Friday, June 07, 2013

The Mitzvah not to be like Korach

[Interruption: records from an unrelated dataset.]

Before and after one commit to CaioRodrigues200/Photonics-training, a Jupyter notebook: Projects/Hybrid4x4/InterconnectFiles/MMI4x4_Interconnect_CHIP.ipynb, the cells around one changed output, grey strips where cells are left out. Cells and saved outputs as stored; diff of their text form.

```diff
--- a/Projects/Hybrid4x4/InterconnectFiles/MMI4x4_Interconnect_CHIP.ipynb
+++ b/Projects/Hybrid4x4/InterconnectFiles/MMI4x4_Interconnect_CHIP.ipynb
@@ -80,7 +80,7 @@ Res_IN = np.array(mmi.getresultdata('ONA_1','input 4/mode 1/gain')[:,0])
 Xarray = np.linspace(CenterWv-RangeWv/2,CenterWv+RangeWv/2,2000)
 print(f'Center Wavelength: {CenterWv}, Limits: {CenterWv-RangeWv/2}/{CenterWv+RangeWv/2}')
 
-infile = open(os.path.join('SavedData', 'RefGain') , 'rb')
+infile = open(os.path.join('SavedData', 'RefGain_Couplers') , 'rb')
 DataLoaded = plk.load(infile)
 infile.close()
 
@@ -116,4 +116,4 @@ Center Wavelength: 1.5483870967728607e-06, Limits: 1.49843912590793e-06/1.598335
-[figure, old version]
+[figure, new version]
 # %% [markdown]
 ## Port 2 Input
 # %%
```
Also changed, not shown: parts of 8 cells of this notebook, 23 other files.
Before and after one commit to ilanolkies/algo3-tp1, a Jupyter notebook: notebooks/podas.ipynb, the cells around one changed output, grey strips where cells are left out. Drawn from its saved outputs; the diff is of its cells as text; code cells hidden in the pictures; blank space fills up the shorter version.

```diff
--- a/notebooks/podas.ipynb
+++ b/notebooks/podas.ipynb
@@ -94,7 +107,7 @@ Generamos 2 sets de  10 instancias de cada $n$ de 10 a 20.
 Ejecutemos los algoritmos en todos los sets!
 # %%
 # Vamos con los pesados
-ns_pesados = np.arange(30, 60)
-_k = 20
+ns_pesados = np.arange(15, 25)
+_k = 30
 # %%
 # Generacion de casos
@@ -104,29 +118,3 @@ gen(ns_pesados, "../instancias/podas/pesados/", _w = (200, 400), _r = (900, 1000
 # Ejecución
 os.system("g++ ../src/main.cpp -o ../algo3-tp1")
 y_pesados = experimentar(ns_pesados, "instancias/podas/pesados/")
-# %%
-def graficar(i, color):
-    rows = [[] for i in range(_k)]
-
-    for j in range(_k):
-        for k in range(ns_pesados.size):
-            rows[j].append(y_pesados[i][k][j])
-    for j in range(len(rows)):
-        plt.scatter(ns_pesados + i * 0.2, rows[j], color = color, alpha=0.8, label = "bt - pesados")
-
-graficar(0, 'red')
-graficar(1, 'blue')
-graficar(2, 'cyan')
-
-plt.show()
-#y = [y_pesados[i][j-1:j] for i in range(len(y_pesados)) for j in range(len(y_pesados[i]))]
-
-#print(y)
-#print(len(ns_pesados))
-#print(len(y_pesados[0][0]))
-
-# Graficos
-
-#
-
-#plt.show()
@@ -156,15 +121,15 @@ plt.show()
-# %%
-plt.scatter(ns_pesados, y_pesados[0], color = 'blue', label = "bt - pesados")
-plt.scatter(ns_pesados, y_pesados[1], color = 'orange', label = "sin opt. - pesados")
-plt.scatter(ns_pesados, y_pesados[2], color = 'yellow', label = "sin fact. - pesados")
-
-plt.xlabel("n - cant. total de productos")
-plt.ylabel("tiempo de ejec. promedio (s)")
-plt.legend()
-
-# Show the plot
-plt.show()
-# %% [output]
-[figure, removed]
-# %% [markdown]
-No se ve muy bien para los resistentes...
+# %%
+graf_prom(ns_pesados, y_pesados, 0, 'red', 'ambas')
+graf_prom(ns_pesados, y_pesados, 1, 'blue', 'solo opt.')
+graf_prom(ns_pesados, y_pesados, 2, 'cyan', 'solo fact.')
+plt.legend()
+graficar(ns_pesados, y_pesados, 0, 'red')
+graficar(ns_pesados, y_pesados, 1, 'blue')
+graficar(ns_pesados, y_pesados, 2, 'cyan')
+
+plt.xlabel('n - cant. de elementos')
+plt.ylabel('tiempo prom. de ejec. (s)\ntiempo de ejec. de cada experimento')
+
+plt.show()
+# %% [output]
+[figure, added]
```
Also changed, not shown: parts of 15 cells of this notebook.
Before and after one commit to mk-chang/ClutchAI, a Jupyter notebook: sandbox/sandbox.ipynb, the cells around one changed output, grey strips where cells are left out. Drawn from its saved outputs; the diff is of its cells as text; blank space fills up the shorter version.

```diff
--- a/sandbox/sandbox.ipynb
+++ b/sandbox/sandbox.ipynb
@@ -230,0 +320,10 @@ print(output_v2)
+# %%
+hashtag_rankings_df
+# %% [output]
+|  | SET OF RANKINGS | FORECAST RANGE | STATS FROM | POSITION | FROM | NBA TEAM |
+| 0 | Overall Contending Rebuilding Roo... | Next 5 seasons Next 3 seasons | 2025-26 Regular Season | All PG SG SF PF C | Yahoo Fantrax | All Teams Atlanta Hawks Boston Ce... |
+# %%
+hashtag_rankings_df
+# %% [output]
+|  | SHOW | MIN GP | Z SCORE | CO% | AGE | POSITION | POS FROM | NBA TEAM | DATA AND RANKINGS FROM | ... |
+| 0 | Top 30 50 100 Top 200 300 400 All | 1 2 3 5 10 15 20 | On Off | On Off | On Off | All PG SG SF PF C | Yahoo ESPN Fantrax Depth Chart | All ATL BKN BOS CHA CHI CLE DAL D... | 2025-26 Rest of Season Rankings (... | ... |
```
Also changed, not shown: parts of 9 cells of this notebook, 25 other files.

I noticed the following line in Rabbi Yaakov Haber's dvar Torah, The Argument:
There is a Mitzvah derived from this weeks Parsha. “It is forbidden to sustain an argument, as it is written, ‘...and you shall not be like Korach’.”
I am going to use this as a jumping off point. To drill down into this a bit, from this dvar Torah adapted from Rabbi Yissochar Frand:
The Gemara [Sanhedrin 110a] derives from the fact that Moshe sought out Dasan and Aviram to try to bring the dispute to an end that one should not persist in an argument. Rashi says that we learn this from the fact that Moshe was willing to forgo his honor and protocol and personally seek out those who started the rebellion against him - to try to make peace. Some enumerators of the commandments actually count "And there shall no longer be like Korach and his followers" [Bamidbar 17:5] as one of the 365 forbidden actions (Lavim) in the Torah – namely that one should not persist in a machlokes.
The key word, or phrase here is "derived" from this week's parsha, in the sense that it is not pasut peshat in the pasuk. The pasuk in question is:
ד  וַיִּקַּח אֶלְעָזָר הַכֹּהֵן, אֵת מַחְתּוֹת הַנְּחֹשֶׁת, אֲשֶׁר הִקְרִיבוּ, הַשְּׂרֻפִים; וַיְרַקְּעוּם, צִפּוּי לַמִּזְבֵּחַ.4 And Eleazar the priest took the brazen fire-pans, which they that were burnt had offered; and they beat them out for a covering of the altar,
ה  זִכָּרוֹן לִבְנֵי יִשְׂרָאֵל, לְמַעַן אֲשֶׁר לֹא-יִקְרַב אִישׁ זָר אֲשֶׁר לֹא מִזֶּרַע אַהֲרֹן הוּא, לְהַקְטִיר קְטֹרֶת, לִפְנֵי ה; וְלֹא-יִהְיֶה כְקֹרַח וְכַעֲדָתוֹ, כַּאֲשֶׁר דִּבֶּר ה בְּיַד-מֹשֶׁה לוֹ.  {פ}5 to be a memorial unto the children of Israel, to the end that no common man, that is not of the seed of Aaron, draw near to burn incense before the LORD; that he fare not as Korah, and as his company; as the LORD spoke unto him by the hand of Moses. {P}
Thus, on a peshat level, the point is that one should not be like Korach in the sense of being a zar, a non-kohen, and yet burning incense. And even there, it is not a commandment, per se, but an explanation of the purpose of the altar-covering -- to remind people so that they do not make the same mistake. Although naturally, being a zar and offering ketores is considered a bad thing, and is prohibited from other sources.

I think because it is not pashut peshat in the pasuk, the Rambam does not enumerate it as one of the 613. Here is a link to Sefer Hachinuch on Korach.

On the level of midrash halacha, this idea is derived. And it is a good lesson for people to derive, memorialize, and internalize -- that it was not just the technical violation and overstepping of a halachic line, but that machlokes itself was the sin of Korach. At the same time, it is good for us to distinguish between peshat and derash.


Reuven Chaim Klein said...

If I'm not mistaken, the סמ"ג and perhaps other Rishonim do count this as a Mitzvah.

Reuven Chaim Klein said...
This comment has been removed by the author.
joshwaxman said...

thanks. that makes sense. as rav frand said, "Some enumerators of the commandments actually count..."

do you know where it is listed?

Moshe Rosenberg said...

See the footnotes to Torah Sheleima that it may be an asmachta.

joshwaxman said...



Blog Widget by LinkWithin